Wherever the string "refacto" appears in the entries below, return the line that holds it.

Edit difference data ->

⟨

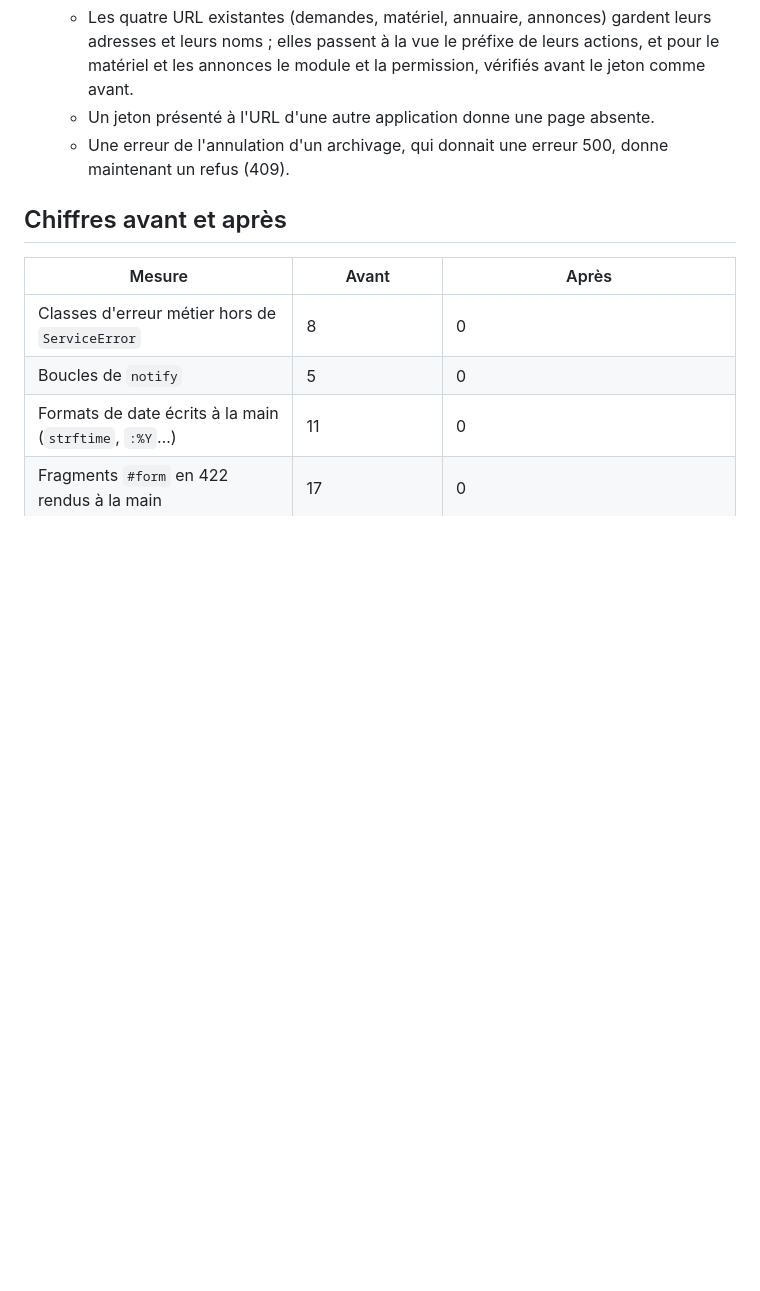
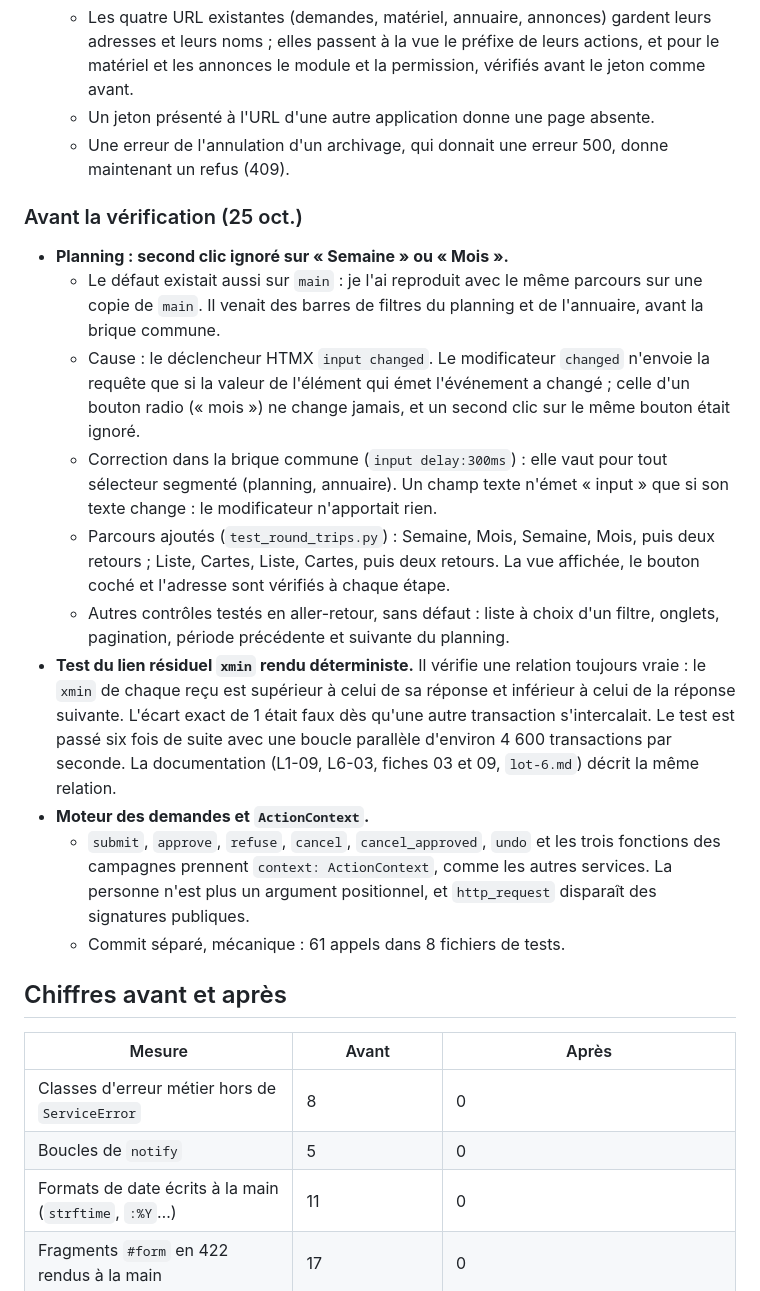
Before and after one commit to sy-abdoulaye/dianna-saas, a Markdown page: docs/livraisons/refacto-1.md, the part around one of its changes. Drawn GitHub-style; blank space fills up the shorter version.

Commit message:
Documente les corrections d'avant vérification de refacto-1

```diff
--- a/docs/livraisons/refacto-1.md
+++ b/docs/livraisons/refacto-1.md
@@ -75,6 +75,19 @@ Reprise technique avant le lot 7, en deux temps.
   - Un jeton présenté à l'URL d'une autre application donne une page absente.
   - Une erreur de l'annulation d'un archivage, qui donnait une erreur 500, donne maintenant un refus (409).
 
+### Avant la vérification (25 oct.)
+
+- **Planning : second clic ignoré sur « Semaine » ou « Mois ».**
+  - Le défaut existait aussi sur `main` : je l'ai reproduit avec le même parcours sur une copie de `main`. Il venait des barres de filtres du planning et de l'annuaire, avant la brique commune.
+  - Cause : le déclencheur HTMX `input changed`. Le modificateur `changed` n'envoie la requête que si la valeur de l'élément qui émet l'événement a changé ; celle d'un bouton radio (« mois ») ne change jamais, et un second clic sur le même bouton était ignoré.
+  - Correction dans la brique commune (`input delay:300ms`) : elle vaut pour tout sélecteur segmenté (planning, annuaire). Un champ texte n'émet « input » que si son texte change : le modificateur n'apportait rien.
+  - Parcours ajoutés (`test_round_trips.py`) : Semaine, Mois, Semaine, Mois, puis deux retours ; Liste, Cartes, Liste, Cartes, puis deux retours. La vue affichée, le bouton coché et l'adresse sont vérifiés à chaque étape.
+  - Autres contrôles testés en aller-retour, sans défaut : liste à choix d'un filtre, onglets, pagination, période précédente et suivante du planning.
+- **Test du lien résiduel `xmin` rendu déterministe.** Il vérifie une relation toujours vraie : le `xmin` de chaque reçu est supérieur à celui de sa réponse et inférieur à celui de la réponse suivante. L'écart exact de 1 était faux dès qu'une autre transaction s'intercalait. Le test est passé six fois de suite avec une boucle parallèle d'environ 4 600 transactions par seconde. La documentation (L1-09, L6-03, fiches 03 et 09, `lot-6.md`) décrit la même relation.
+- **Moteur des demandes et `ActionContext`.**
+  - `submit`, `approve`, `refuse`, `cancel`, `cancel_approved`, `undo` et les trois fonctions des campagnes prennent `context: ActionContext`, comme les autres services. La personne n'est plus un argument positionnel, et `http_request` disparaît des signatures publiques.
+  - Commit séparé, mécanique : 61 appels dans 8 fichiers de tests.
+
 ## Chiffres avant et après
 
 | Mesure | Avant | Après |
```
Also changed, not shown: other parts of docs/livraisons/refacto-1.md (+1 -2 lines), CLAUDE.md (+1 -0 lines).
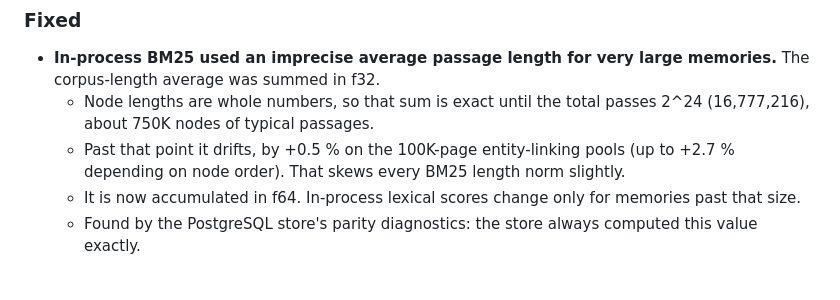
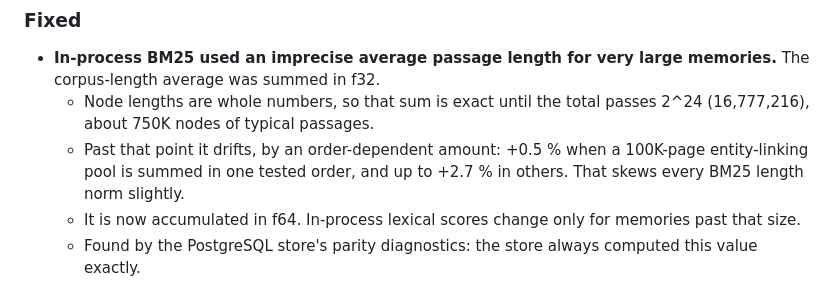
Before and after one commit to mahabodi/mahabodi, a Markdown page: CHANGELOG.md, the part around the change. Drawn GitHub-style.

```diff
--- a/CHANGELOG.md
+++ b/CHANGELOG.md
@@ -34,8 +34,8 @@
   was summed in f32.
   - Node lengths are whole numbers, so that sum is exact until the total passes 2^24 (16,777,216), about 750K nodes
     of typical passages.
-  - Past that point it drifts, by +0.5 % on the 100K-page entity-linking pools (up to +2.7 % depending on node
-    order). That skews every BM25 length norm slightly.
+  - Past that point it drifts, by an order-dependent amount: +0.5 % when a 100K-page entity-linking pool is summed
+    in one tested order, and up to +2.7 % in others. That skews every BM25 length norm slightly.
   - It is now accumulated in f64. In-process lexical scores change only for memories past that size.
   - Found by the PostgreSQL store's parity diagnostics: the store always computed this value exactly.
 
```
Also changed, not shown: BENCHMARKS.md (+3 -1 lines).
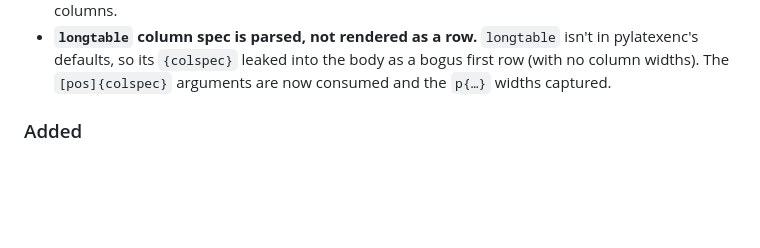
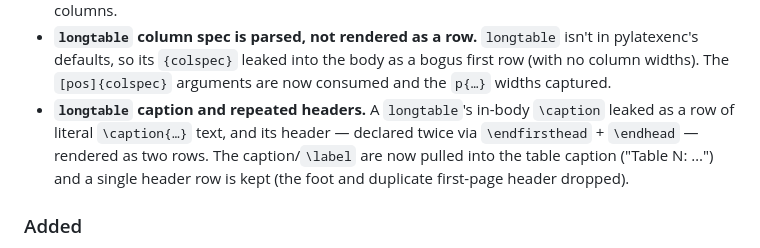
Before and after one commit to yfyang86/tex2word, a Markdown page: CHANGELOG.md, the part around the change. Drawn GitHub-style; blank space fills up the shorter version.

Commit message:
docs: note the longtable caption fix in the 1.0.7 changelog
Co-Authored-By: Claude Opus 4.8 <noreply@anthropic.com>
Claude-Session: https://claude.ai/code/session_01HXJmFSrmaF2aLfMu7uPFk5

```diff
--- a/CHANGELOG.md
+++ b/CHANGELOG.md
@@ -33,6 +33,11 @@ diagrams, `tabularx`/`longtable` tables, and `\newmdenv` callout boxes).
   isn't in pylatexenc's defaults, so its `{colspec}` leaked into the body as a
   bogus first row (with no column widths). The `[pos]{colspec}` arguments are
   now consumed and the `p{…}` widths captured.
+- **`longtable` caption and repeated headers.** A `longtable`'s in-body
+  `\caption` leaked as a row of literal `\caption{…}` text, and its header —
+  declared twice via `\endfirsthead` + `\endhead` — rendered as two rows. The
+  caption/`\label` are now pulled into the table caption ("Table N: …") and a
+  single header row is kept (the foot and duplicate first-page header dropped).
 
 ### Added
 
```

⟩

Response to the exercise ->
Before and after one commit to sy-abdoulaye/dianna-saas, a Markdown page: docs/livraisons/refacto-1.md, the part around one of its changes. Drawn GitHub-style; blank space fills up the shorter version.
Documente les corrections d'avant vérification de refacto-1
--- a/docs/livraisons/refacto-1.md
+++ b/docs/livraisons/refacto-1.md
Also changed, not shown: other parts of docs/livraisons/refacto-1.md (+1 -2 lines), CLAUDE.md (+1 -0 lines).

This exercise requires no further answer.